In the material below, the lines containing the word "minha" are required; copy each of them.

*** Records for this exercise ***

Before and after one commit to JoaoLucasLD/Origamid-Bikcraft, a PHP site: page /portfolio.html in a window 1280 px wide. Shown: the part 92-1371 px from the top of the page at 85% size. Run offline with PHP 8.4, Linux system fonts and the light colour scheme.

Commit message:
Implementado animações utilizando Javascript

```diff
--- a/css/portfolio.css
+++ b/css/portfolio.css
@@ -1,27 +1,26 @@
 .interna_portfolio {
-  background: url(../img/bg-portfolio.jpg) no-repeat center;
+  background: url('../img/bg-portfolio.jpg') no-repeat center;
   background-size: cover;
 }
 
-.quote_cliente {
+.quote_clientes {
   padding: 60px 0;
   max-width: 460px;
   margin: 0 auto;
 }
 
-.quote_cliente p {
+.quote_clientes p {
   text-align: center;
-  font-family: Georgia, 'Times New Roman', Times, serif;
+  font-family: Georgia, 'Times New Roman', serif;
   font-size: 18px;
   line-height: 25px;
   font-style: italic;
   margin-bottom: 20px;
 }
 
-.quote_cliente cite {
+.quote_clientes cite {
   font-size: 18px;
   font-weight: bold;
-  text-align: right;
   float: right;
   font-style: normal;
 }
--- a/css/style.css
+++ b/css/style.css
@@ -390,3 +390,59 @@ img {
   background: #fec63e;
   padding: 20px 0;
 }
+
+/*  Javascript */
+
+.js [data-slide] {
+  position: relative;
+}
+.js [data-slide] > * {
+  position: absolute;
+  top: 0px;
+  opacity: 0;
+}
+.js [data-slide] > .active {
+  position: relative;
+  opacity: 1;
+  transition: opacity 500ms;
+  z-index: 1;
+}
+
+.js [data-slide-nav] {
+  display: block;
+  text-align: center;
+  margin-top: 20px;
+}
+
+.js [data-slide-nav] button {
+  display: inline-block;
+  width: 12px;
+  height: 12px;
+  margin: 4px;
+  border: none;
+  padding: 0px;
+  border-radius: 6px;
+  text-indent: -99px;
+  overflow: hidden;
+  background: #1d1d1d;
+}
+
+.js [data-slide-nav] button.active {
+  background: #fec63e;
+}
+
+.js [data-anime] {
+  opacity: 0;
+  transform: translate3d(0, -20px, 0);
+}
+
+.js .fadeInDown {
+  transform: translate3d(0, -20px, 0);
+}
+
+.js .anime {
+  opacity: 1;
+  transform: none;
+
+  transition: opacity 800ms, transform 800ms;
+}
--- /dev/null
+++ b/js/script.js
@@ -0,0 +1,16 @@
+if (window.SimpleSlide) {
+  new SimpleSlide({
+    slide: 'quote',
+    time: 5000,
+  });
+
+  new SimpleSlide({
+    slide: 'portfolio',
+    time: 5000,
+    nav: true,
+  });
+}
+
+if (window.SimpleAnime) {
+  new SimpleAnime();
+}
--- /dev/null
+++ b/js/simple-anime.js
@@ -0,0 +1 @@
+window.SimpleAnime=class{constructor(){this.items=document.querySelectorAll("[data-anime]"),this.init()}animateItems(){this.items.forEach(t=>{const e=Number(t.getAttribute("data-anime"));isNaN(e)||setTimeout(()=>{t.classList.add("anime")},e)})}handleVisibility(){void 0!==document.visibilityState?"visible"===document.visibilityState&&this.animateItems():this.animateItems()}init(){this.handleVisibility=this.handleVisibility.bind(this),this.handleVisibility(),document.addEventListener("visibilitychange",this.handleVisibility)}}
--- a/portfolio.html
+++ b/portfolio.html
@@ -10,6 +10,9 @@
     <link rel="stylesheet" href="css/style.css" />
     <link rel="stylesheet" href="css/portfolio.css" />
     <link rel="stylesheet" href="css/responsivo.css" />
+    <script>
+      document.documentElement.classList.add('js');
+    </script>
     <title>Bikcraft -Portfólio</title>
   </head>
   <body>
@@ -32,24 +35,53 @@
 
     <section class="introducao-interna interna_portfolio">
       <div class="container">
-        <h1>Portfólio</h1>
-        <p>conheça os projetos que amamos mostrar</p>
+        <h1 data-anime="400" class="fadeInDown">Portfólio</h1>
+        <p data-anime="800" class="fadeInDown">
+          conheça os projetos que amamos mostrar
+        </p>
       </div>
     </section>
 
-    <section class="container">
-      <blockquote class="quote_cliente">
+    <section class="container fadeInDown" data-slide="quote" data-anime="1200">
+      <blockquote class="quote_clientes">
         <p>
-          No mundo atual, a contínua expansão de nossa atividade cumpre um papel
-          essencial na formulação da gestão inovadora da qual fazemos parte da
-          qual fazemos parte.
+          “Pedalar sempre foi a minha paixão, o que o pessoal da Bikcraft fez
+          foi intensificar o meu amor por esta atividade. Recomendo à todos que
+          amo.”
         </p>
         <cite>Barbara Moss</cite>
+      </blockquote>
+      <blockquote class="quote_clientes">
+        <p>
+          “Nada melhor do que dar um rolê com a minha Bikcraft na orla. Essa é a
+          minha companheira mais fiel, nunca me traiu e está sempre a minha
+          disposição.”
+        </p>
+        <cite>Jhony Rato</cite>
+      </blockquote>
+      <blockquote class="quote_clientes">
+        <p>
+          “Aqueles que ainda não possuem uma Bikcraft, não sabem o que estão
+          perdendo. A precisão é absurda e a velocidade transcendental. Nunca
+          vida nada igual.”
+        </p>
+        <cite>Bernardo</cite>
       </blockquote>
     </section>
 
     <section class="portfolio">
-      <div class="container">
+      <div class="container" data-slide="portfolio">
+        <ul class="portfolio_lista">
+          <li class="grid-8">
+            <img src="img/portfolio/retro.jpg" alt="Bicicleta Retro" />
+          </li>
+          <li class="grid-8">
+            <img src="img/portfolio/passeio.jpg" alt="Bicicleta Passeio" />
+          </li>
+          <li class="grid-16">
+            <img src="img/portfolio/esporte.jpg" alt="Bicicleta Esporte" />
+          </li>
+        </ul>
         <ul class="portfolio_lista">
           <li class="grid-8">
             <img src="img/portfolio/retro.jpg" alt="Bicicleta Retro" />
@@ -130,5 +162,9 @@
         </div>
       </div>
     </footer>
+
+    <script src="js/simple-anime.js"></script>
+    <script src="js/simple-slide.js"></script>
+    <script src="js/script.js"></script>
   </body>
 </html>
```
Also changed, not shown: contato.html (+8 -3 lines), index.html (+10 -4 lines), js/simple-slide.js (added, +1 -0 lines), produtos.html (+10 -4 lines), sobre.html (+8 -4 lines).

***

Exercise result:
+          “Pedalar sempre foi a minha paixão, o que o pessoal da Bikcraft fez
+          “Nada melhor do que dar um rolê com a minha Bikcraft na orla. Essa é a
+          minha companheira mais fiel, nunca me traiu e está sempre a minha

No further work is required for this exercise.